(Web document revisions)
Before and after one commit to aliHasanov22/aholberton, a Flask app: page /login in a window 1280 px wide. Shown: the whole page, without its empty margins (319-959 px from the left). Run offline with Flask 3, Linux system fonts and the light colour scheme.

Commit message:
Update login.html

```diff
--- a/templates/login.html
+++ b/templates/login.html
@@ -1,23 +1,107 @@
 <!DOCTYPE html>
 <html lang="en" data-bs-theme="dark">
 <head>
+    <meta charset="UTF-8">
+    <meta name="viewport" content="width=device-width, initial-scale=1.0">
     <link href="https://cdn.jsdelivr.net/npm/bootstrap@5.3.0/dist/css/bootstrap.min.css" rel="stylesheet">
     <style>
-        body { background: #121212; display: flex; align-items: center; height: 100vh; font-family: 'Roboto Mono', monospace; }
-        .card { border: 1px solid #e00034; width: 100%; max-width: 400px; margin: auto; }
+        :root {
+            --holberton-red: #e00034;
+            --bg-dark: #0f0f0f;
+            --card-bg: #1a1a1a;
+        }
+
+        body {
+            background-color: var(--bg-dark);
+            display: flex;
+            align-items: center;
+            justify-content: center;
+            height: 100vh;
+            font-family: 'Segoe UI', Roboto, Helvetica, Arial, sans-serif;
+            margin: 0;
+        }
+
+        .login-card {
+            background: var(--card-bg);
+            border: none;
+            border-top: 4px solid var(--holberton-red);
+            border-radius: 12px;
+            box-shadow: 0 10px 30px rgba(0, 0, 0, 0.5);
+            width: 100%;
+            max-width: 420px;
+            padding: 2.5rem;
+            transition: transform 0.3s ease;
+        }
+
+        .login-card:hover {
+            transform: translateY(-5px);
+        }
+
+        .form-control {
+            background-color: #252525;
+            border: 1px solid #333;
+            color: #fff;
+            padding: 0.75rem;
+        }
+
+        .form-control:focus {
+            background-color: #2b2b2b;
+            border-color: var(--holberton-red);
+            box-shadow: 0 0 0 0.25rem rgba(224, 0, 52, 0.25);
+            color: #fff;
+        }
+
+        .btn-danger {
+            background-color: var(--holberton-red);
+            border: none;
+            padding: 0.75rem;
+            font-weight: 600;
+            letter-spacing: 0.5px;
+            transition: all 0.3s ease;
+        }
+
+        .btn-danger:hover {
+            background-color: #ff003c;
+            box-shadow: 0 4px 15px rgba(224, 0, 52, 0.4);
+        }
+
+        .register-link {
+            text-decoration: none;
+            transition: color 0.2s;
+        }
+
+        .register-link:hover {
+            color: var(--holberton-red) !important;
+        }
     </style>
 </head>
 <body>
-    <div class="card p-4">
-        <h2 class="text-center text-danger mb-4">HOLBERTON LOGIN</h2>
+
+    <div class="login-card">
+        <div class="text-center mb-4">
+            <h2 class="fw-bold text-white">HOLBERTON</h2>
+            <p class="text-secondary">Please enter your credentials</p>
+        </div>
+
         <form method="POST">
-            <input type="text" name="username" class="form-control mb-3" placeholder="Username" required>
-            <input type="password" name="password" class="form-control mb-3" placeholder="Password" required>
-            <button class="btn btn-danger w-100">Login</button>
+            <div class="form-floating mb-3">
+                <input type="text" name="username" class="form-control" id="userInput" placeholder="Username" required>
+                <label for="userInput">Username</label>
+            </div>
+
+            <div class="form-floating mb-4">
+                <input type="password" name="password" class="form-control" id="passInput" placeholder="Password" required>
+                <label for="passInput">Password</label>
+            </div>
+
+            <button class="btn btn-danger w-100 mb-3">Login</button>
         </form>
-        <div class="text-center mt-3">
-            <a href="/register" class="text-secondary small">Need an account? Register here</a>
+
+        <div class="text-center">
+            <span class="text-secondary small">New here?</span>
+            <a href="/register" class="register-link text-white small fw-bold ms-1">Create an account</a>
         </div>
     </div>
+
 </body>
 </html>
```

#### Task item:
Among the lines above, count those containing the string "link"; please give the count alone.

#### Finished exercise:
4